WASHINGTON — Vice President Al Gore dropped pollster Mark Penn on Friday as part of an accelerating effort to refocus his ailing presidential campaign, an operation Gore and his senior strategists concluded was bogged down with too many consultants with too many competing outside interests.
Gore replaced Penn with veteran Democratic pollster Harrison Hickman, two days after he announced he was moving his campaign "lock, stock and barrel" to Nashville. He also released three other prominent pollsters who have been hired on contracts to serve as advisors to the campaign.
Penn has been a pivotal advisor to President Clinton for the last four years in his capacity as pollster for the Democratic National Committee. He and partner Doug Schoen also are advising Hillary Rodham Clinton. Combined with his work for Gore, this put Penn in an unprecedented position in modern Washington: at ground zero in the political operations of the country's three most prominent Democrats. His firm also does extensive corporate work, including polling for Microsoft.
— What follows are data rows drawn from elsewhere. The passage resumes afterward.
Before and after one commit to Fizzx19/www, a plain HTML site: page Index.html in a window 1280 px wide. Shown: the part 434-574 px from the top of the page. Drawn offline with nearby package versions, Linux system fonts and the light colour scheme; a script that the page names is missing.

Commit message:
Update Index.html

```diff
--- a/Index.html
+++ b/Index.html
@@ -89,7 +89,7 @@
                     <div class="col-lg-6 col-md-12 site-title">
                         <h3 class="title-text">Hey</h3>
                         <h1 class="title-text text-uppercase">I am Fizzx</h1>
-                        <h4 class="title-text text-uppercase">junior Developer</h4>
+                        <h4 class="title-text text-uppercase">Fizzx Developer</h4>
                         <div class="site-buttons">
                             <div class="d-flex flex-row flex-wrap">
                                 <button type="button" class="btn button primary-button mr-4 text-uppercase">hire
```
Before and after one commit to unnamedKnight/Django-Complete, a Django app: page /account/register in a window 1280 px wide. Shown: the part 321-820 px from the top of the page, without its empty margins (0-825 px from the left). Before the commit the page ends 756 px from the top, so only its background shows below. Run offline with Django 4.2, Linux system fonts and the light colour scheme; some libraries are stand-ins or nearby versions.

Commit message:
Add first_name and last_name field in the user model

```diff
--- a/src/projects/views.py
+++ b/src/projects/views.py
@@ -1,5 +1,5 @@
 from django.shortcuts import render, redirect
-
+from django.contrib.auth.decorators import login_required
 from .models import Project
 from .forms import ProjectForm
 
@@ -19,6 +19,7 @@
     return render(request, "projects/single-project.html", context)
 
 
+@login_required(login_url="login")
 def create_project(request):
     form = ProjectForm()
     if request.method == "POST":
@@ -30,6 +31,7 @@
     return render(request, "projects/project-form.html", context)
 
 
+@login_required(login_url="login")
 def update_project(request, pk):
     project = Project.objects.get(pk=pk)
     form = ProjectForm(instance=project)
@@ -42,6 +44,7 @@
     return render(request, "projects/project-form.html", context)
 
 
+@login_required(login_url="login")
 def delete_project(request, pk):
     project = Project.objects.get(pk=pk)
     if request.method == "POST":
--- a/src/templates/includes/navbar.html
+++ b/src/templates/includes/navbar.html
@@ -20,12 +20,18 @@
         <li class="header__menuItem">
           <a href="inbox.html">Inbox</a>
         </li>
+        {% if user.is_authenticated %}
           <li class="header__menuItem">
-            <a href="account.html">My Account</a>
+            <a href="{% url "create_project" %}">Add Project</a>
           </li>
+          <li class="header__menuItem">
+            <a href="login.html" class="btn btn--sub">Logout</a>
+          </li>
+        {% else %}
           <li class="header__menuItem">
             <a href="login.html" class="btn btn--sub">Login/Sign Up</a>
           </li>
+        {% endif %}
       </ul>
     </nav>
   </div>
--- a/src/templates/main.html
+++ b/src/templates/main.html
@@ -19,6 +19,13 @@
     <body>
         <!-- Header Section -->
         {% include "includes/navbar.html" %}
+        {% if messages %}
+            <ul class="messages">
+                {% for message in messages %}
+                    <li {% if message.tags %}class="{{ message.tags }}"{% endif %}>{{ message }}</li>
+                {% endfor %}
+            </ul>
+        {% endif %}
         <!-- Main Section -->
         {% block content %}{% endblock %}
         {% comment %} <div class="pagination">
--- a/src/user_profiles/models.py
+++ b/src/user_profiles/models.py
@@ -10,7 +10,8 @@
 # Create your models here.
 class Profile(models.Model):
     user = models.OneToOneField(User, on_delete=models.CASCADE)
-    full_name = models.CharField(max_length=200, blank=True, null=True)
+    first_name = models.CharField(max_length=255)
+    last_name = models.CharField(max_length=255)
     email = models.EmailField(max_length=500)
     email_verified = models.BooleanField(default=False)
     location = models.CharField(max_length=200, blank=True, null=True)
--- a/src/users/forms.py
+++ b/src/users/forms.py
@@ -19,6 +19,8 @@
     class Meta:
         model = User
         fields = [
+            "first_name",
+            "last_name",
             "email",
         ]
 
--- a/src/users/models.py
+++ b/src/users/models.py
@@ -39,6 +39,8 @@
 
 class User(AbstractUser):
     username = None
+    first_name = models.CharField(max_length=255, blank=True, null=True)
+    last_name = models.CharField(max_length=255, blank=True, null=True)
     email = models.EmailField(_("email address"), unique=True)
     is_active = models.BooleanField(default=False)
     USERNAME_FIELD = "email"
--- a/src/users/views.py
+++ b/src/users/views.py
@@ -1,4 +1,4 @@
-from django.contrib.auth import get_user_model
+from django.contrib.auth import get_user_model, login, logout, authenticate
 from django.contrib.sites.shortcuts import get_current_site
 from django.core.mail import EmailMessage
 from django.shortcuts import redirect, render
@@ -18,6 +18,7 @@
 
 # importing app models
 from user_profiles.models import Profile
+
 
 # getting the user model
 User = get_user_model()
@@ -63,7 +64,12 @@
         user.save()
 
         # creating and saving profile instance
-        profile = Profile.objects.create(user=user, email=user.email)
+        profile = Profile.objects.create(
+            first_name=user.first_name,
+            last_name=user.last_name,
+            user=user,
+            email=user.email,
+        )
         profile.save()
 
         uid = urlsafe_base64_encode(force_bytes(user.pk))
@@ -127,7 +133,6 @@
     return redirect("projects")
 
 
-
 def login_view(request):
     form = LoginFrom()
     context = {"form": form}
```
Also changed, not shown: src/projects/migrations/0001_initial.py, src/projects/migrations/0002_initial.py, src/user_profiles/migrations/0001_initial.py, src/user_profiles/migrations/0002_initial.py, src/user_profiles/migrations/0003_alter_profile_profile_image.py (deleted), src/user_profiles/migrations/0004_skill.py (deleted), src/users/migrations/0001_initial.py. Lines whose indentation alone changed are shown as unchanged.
To a growing number of Penn critics in the Gore camp, this lengthy roster of clients became emblematic of a campaign in which several top advisors seemed to approach the presidential campaign with wavering attention spans and divided loyalties.